YOUR TASK ->
The answer must consist of each line below that contains the word "Also", copied in full.

DATA RECORDS ->

........

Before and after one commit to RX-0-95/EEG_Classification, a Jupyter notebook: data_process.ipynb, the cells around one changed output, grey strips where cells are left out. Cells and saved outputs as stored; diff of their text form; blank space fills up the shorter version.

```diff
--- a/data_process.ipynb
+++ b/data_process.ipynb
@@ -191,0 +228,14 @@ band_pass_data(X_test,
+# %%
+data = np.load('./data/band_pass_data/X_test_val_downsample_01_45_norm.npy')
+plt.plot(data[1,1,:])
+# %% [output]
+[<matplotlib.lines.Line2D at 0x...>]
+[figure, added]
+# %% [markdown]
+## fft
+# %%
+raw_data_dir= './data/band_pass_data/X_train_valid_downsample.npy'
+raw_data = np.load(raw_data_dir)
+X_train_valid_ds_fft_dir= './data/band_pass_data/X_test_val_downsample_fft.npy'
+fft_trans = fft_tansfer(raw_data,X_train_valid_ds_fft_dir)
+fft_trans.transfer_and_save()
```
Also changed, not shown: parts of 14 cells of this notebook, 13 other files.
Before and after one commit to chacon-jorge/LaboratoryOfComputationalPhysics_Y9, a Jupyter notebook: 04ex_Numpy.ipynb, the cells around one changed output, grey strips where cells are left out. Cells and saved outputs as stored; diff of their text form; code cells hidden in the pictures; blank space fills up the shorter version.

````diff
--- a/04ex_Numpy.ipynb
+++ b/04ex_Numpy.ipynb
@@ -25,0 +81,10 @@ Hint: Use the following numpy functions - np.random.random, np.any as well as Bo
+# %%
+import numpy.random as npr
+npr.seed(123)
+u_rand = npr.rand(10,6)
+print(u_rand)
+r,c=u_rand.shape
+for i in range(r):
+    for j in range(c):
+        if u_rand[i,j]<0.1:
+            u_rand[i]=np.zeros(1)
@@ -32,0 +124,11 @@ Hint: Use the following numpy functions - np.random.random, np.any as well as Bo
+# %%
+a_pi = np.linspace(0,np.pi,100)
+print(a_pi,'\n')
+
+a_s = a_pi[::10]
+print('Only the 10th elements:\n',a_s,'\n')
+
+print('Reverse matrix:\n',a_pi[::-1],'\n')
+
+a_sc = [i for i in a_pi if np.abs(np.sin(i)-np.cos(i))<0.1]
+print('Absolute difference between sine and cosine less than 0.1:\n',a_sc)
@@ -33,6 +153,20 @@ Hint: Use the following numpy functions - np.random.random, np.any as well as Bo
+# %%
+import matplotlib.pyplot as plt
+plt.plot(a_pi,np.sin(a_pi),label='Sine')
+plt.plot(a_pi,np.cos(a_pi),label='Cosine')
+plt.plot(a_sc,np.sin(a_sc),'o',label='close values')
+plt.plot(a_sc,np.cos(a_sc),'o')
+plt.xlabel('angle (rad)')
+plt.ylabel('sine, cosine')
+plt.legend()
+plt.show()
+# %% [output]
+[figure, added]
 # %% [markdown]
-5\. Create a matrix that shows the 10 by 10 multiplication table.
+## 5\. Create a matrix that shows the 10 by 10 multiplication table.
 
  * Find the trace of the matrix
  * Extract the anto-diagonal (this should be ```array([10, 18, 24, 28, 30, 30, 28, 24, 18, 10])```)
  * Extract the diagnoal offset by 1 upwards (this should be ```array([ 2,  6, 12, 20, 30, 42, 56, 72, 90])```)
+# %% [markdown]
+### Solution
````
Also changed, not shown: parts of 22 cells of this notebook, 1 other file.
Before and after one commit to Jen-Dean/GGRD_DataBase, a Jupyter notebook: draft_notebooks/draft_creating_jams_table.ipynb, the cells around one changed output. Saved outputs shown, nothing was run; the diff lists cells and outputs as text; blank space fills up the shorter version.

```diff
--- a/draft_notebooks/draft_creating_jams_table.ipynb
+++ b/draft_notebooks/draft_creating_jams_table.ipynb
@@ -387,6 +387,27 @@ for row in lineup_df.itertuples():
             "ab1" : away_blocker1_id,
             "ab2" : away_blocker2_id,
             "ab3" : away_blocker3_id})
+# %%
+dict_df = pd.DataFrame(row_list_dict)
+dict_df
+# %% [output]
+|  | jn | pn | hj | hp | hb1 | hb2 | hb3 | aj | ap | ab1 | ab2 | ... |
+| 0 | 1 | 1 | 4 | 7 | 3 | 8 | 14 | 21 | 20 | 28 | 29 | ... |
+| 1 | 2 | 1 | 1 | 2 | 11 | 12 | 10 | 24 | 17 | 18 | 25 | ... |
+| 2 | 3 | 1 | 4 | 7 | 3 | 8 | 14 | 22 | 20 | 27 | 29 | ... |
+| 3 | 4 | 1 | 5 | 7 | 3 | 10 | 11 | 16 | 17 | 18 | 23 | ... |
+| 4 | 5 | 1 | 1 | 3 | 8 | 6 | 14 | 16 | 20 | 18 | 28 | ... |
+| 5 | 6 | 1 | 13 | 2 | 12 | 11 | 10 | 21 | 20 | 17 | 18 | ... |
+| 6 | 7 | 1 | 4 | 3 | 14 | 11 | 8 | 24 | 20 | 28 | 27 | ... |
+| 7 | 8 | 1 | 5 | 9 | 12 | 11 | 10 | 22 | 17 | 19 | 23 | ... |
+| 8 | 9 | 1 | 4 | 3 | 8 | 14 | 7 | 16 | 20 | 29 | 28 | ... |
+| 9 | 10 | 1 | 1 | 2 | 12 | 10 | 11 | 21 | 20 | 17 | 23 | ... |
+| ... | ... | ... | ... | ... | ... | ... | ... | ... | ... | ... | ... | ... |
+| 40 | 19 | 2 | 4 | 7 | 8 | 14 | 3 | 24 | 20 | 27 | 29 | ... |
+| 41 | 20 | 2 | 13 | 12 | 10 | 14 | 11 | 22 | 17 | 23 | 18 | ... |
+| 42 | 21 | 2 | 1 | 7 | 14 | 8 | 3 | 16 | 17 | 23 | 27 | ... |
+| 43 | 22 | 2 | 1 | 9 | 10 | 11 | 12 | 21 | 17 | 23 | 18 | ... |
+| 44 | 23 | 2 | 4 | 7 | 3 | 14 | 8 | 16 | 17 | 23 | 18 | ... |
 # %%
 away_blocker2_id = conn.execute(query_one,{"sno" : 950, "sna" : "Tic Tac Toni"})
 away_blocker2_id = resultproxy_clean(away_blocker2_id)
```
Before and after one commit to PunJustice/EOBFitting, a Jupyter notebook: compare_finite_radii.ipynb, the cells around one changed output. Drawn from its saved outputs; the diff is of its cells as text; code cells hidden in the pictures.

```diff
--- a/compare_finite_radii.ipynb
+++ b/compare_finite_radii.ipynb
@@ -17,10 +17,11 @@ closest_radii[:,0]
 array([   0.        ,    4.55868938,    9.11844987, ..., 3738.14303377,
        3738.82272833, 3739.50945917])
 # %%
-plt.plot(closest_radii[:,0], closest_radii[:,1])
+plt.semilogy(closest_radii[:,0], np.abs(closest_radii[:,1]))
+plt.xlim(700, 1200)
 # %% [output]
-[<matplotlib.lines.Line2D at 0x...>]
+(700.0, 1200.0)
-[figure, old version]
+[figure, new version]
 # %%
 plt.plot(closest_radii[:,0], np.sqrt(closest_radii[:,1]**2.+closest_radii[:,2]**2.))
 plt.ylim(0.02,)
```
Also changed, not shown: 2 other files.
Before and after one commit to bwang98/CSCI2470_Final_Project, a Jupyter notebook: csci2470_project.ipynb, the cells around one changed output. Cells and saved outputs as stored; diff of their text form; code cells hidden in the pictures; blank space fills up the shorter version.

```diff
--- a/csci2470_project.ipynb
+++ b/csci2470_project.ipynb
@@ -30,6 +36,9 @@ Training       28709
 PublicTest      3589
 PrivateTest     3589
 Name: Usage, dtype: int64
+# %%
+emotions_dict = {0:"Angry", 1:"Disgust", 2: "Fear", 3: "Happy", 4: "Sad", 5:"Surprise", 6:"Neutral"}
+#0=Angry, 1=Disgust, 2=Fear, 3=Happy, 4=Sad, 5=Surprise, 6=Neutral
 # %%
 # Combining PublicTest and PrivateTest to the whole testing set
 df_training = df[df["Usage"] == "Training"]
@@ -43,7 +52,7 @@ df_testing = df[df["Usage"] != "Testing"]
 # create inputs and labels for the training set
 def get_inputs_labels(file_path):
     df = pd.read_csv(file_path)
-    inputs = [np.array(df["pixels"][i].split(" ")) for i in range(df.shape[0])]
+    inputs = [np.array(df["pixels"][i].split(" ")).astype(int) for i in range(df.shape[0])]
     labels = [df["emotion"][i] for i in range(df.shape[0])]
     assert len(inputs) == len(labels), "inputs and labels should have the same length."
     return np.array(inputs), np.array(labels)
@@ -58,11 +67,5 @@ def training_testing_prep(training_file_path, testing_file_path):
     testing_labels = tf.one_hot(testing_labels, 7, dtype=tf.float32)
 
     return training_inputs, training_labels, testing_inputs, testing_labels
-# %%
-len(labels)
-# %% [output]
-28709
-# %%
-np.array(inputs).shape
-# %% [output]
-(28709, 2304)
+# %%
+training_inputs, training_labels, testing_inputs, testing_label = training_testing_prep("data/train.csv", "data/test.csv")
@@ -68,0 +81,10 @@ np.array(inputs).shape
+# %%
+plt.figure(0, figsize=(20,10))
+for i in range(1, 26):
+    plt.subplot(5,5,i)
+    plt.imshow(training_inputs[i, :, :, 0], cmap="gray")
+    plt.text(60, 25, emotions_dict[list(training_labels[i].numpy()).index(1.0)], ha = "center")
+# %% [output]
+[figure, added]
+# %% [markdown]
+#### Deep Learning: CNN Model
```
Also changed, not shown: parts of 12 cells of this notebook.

........

SOLUTION TO THE EXERCISE ->
Also changed, not shown: parts of 14 cells of this notebook, 13 other files.
Also changed, not shown: parts of 22 cells of this notebook, 1 other file.
Also changed, not shown: 2 other files.
Also changed, not shown: parts of 12 cells of this notebook.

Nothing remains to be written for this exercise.